Innocent Odoh, Agency Reports
There appears no end to the trouble facing former United States President Donald Trump even after his acquittal in a Senate impeachment trial on a charge of “incitement of insurrection” in the attack on US Capitol on January 6.
Legislators have called for an independent commission, with Trump still facing possible criminal charges for the US Capitol riot as both parties in the Congress have since increasingly called for a commission like that created after the 9/11 attacks.
Trump’s actions and words leading up to the deadly January 6 violence, in which rioters stormed the seat of the US legislature as Congress met to certify the election victory of President Joe Biden, garnered more bipartisan support for conviction than any previous Senate impeachment trial.
Notably, Republican Senator Lindsey Graham, long considered one of Trump’s closest allies, suggested such a commission is needed “to find out what happened and make sure it never happens again”.
“His behaviour after the election was over the top,” Graham, who voted to acquit Trump, told Fox News on Sunday.
An independent commission, which would need to be created through legislation, could determine “what was known, who knew it and when they knew, all that, because that builds the basis so this never happens again”, while removing the tinge of partisan politics, Republican Senator Bill Cassidy, who voted to convict Trump and has since been censured by the party in Louisiana, told ABC News.
Democratic House Speaker Nancy Pelosi had already floated such a commission to colleagues before Trump’s acquittal, with several prominent Democrats in the Senate renewing the push in the wake of the trial.

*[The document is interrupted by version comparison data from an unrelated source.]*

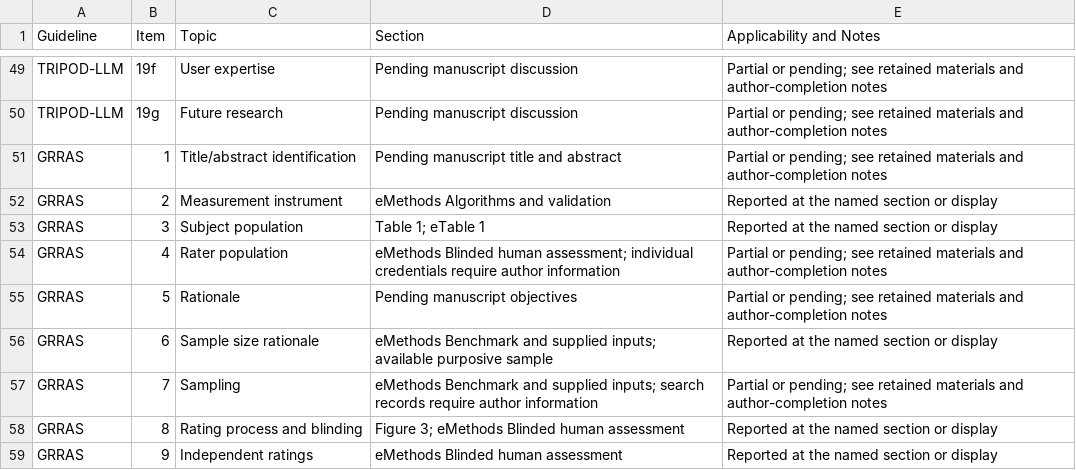
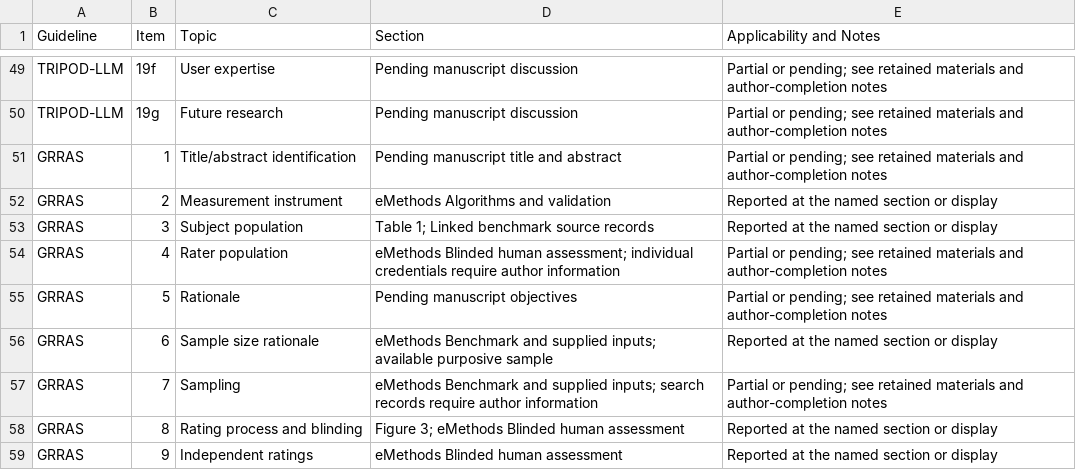
Before and after one commit to AliSalman-et-al/arbiter-JAMIA, a CSV file: analysis/output/tables/display-supplement-reporting-map.csv, drawn as a sheet; only a part is shown, gaps mark what is left out; the diff covers the shown part only.

Commit message:
Remove two supplementary table families and renumber

```diff
--- a/analysis/output/tables/display-supplement-reporting-map.csv
+++ b/analysis/output/tables/display-supplement-reporting-map.csv
@@ -52,3 +52,3 @@ GRRAS,1,Title/abstract identification,Pending manuscript title and abstract,Part
 GRRAS,2,Measurement instrument,eMethods Algorithms and validation,Reported at the named section or display
-GRRAS,3,Subject population,Table 1; eTable 1,Reported at the named section or display
+GRRAS,3,Subject population,Table 1; Linked benchmark source records,Reported at the named section or display
 GRRAS,4,Rater population,eMethods Blinded human assessment; individual credentials require author information,Partial or pending; see retained materials and author-completion notes
```
Also changed, not shown: 10 edited cells elsewhere in this file, analysis/output/tables/reporting-checklist-skeleton.csv, 21 other files.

In an interview with ABC News, Democrat Representative Madeleine Dean called for “an impartial commission, not guided by politics, filled with people who would stand up to the courage of their conviction”.
The ranking Democrats and Republicans of two Senate committees – the Homeland Security and Governmental Affairs Committee and the Rules Committee – had previously announced plans to probe the incident.
In the House, where several committees are probing the violence, Pelosi has also asked retired army Lieutenant General Russel Honore to lead an immediate review of the Capitol’s security process.
Trump could also face more imposing trouble in any criminal cases filed against him as local and federal authorities continue to probe the violence, as well as civil cases filed by those affected by the riot.
As a private citizen, Trump is no longer protected from legal liability, as he was when in office, and could be charged with inciting the riot. Such a federal charge would need prosecutors to prove that Trump knew his words and actions would lead to violence – a high standard established in a 1969 Supreme Court ruling that overturned the conviction of a Ku Klux Klan leader.